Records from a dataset
-- -- --
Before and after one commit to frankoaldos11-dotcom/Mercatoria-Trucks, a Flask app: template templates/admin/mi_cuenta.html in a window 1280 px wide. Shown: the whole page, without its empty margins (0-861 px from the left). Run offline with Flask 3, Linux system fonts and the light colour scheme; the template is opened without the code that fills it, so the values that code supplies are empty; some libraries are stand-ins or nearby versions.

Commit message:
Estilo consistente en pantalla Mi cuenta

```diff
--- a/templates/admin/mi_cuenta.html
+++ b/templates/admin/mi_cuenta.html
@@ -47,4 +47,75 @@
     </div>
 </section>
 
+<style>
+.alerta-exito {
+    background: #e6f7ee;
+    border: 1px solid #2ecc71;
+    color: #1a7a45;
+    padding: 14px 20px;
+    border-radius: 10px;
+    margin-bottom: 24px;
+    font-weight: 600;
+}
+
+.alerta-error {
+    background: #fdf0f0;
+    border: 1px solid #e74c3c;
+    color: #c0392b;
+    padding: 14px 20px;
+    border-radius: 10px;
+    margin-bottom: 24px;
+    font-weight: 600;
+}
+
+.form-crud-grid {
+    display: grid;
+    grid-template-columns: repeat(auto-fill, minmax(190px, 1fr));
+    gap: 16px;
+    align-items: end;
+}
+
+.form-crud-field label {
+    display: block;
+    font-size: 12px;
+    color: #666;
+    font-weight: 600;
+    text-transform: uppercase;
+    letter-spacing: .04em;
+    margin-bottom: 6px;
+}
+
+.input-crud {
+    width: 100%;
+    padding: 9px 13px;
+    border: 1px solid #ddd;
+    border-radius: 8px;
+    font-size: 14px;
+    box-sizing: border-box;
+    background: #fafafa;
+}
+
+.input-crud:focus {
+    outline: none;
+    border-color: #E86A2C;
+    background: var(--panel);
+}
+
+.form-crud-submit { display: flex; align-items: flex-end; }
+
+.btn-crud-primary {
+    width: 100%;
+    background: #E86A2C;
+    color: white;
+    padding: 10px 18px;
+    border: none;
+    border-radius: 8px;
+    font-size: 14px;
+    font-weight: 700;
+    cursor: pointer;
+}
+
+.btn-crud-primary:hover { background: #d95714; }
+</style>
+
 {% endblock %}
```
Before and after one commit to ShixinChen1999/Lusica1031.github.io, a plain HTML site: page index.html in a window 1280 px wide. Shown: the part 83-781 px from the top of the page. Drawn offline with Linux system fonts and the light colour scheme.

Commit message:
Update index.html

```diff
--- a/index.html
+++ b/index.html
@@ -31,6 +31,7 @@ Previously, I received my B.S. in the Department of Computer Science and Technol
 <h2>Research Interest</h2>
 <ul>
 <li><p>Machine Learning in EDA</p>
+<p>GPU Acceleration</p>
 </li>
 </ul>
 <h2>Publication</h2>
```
-- -- --
** WORK TASK **
Copy the entries exactly, leaving no line out.

** TASK SOLUTION **
Before and after one commit to frankoaldos11-dotcom/Mercatoria-Trucks, a Flask app: template templates/admin/mi_cuenta.html in a window 1280 px wide. Shown: the whole page, without its empty margins (0-861 px from the left). Run offline with Flask 3, Linux system fonts and the light colour scheme; the template is opened without the code that fills it, so the values that code supplies are empty; some libraries are stand-ins or nearby versions.

Commit message:
Estilo consistente en pantalla Mi cuenta

```diff
--- a/templates/admin/mi_cuenta.html
+++ b/templates/admin/mi_cuenta.html
@@ -47,4 +47,75 @@
     </div>
 </section>
 
+<style>
+.alerta-exito {
+    background: #e6f7ee;
+    border: 1px solid #2ecc71;
+    color: #1a7a45;
+    padding: 14px 20px;
+    border-radius: 10px;
+    margin-bottom: 24px;
+    font-weight: 600;
+}
+
+.alerta-error {
+    background: #fdf0f0;
+    border: 1px solid #e74c3c;
+    color: #c0392b;
+    padding: 14px 20px;
+    border-radius: 10px;
+    margin-bottom: 24px;
+    font-weight: 600;
+}
+
+.form-crud-grid {
+    display: grid;
+    grid-template-columns: repeat(auto-fill, minmax(190px, 1fr));
+    gap: 16px;
+    align-items: end;
+}
+
+.form-crud-field label {
+    display: block;
+    font-size: 12px;
+    color: #666;
+    font-weight: 600;
+    text-transform: uppercase;
+    letter-spacing: .04em;
+    margin-bottom: 6px;
+}
+
+.input-crud {
+    width: 100%;
+    padding: 9px 13px;
+    border: 1px solid #ddd;
+    border-radius: 8px;
+    font-size: 14px;
+    box-sizing: border-box;
+    background: #fafafa;
+}
+
+.input-crud:focus {
+    outline: none;
+    border-color: #E86A2C;
+    background: var(--panel);
+}
+
+.form-crud-submit { display: flex; align-items: flex-end; }
+
+.btn-crud-primary {
+    width: 100%;
+    background: #E86A2C;
+    color: white;
+    padding: 10px 18px;
+    border: none;
+    border-radius: 8px;
+    font-size: 14px;
+    font-weight: 700;
+    cursor: pointer;
+}
+
+.btn-crud-primary:hover { background: #d95714; }
+</style>
+
 {% endblock %}
```
Before and after one commit to ShixinChen1999/Lusica1031.github.io, a plain HTML site: page index.html in a window 1280 px wide. Shown: the part 83-781 px from the top of the page. Drawn offline with Linux system fonts and the light colour scheme.

Commit message:
Update index.html

```diff
--- a/index.html
+++ b/index.html
@@ -31,6 +31,7 @@ Previously, I received my B.S. in the Department of Computer Science and Technol
 <h2>Research Interest</h2>
 <ul>
 <li><p>Machine Learning in EDA</p>
+<p>GPU Acceleration</p>
 </li>
 </ul>
 <h2>Publication</h2>
```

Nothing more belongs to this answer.